If any record holds an image, omit the image and print the rest exactly.

■ ■ ■ ■ ■ ■ ■

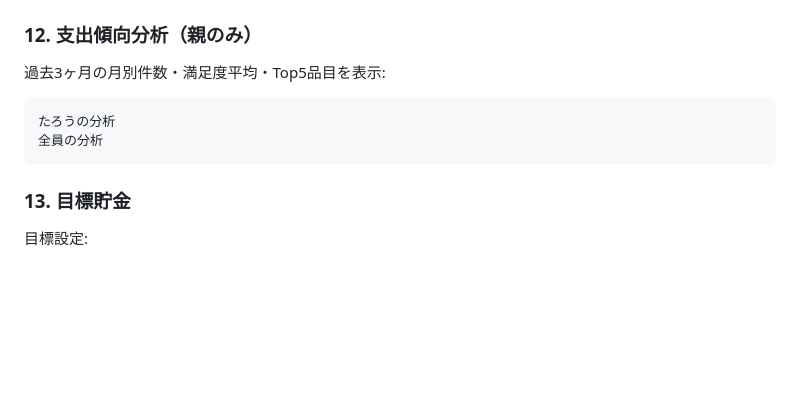
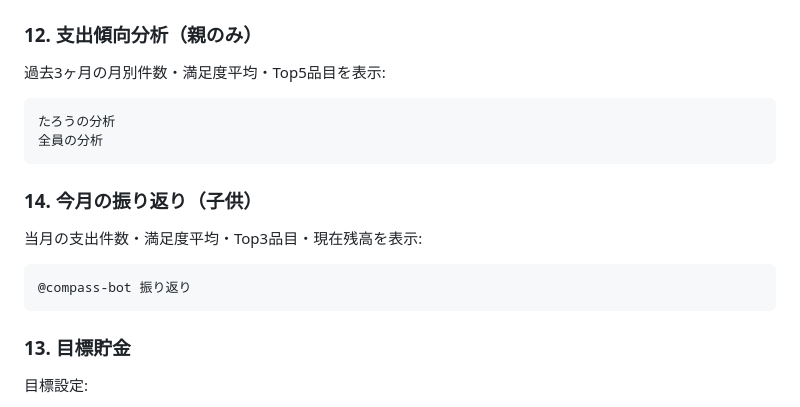
Before and after one commit to imenihs/compass-bot, a Markdown page: README.md, the part around the change. Rendered like a GitHub page; blank space fills up the shorter version.

Commit message:
Docs: Phase 1-C ログ・README 更新
Co-Authored-By: Claude Sonnet 4.6 <noreply@anthropic.com>

````diff
--- a/README.md
+++ b/README.md
@@ -273,6 +273,12 @@ uvicorn app.server:app --host 0.0.0.0 --port 8000
 全員の分析
 ```
 
+### 14. 今月の振り返り（子供）
+当月の支出件数・満足度平均・Top3品目・現在残高を表示:
+```text
+@compass-bot 振り返り
+```
+
 ### 13. 目標貯金
 目標設定:
 ```text
````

■ ■ ■ ■ ■ ■ ■

OUTPUT>
Before and after one commit to imenihs/compass-bot, a Markdown page: README.md, the part around the change. Rendered like a GitHub page; blank space fills up the shorter version.

Commit message:
Docs: Phase 1-C ログ・README 更新
Co-Authored-By: Claude Sonnet 4.6 <noreply@anthropic.com>

````diff
--- a/README.md
+++ b/README.md
@@ -273,6 +273,12 @@ uvicorn app.server:app --host 0.0.0.0 --port 8000
 全員の分析
 ```
 
+### 14. 今月の振り返り（子供）
+当月の支出件数・満足度平均・Top3品目・現在残高を表示:
+```text
+@compass-bot 振り返り
+```
+
 ### 13. 目標貯金
 目標設定:
 ```text
````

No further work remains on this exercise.